MATERIALS PROVIDED »
● ● ● ● ●

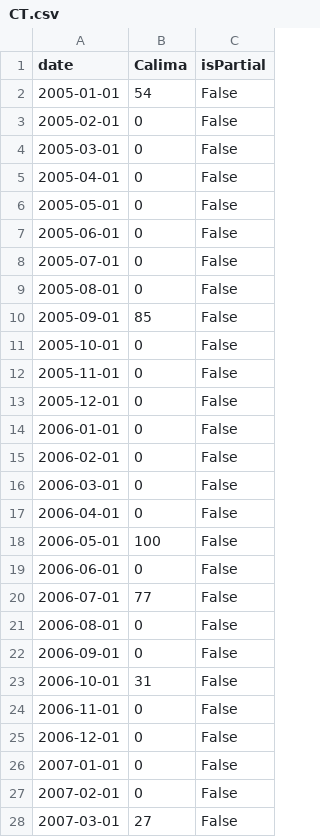
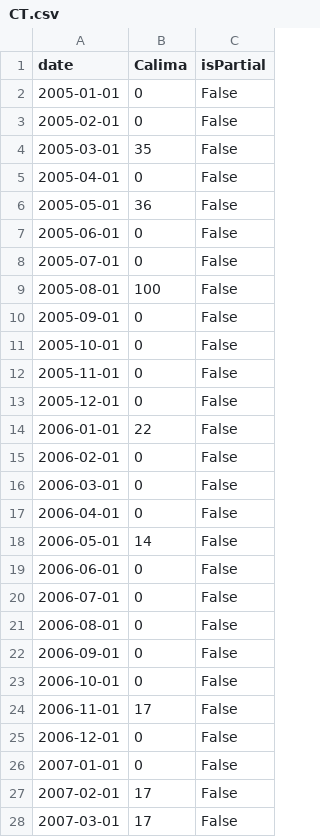
Before and after one commit to michaelindenkaempen/GoogleTrends, a CSV file: csv_export/CT.csv, drawn as a sheet; only a part is shown; the diff covers the shown part only.

Commit message:
Spanish Regions Data

```diff
--- a/csv_export/CT.csv
+++ b/csv_export/CT.csv
@@ -1,11 +1,11 @@
 date,Calima,isPartial
-2005-01-01,54,False
+2005-01-01,0,False
 2005-02-01,0,False
-2005-03-01,0,False
+2005-03-01,35,False
 2005-04-01,0,False
-2005-05-01,0,False
+2005-05-01,36,False
 2005-06-01,0,False
 2005-07-01,0,False
-2005-08-01,0,False
-2005-09-01,85,False
+2005-08-01,100,False
+2005-09-01,0,False
 2005-10-01,0,False
@@ -13,3 +13,3 @@ date,Calima,isPartial
 2005-12-01,0,False
-2006-01-01,0,False
+2006-01-01,22,False
 2006-02-01,0,False
@@ -17,12 +17,12 @@ date,Calima,isPartial
 2006-04-01,0,False
-2006-05-01,100,False
+2006-05-01,14,False
 2006-06-01,0,False
-2006-07-01,77,False
+2006-07-01,0,False
 2006-08-01,0,False
 2006-09-01,0,False
-2006-10-01,31,False
-2006-11-01,0,False
+2006-10-01,0,False
+2006-11-01,17,False
 2006-12-01,0,False
 2007-01-01,0,False
-2007-02-01,0,False
-2007-03-01,27,False
+2007-02-01,17,False
+2007-03-01,17,False
```
Also changed, not shown: 80 edited cells elsewhere in this file, csv_export/AR.csv, csv_export/CN.csv, 43 other files.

● ● ● ● ●

WORK REQUIRED » Going over every line of the entries, tally those containing the string "Calima" and report only the figure.

EXERCISE RESULT » 3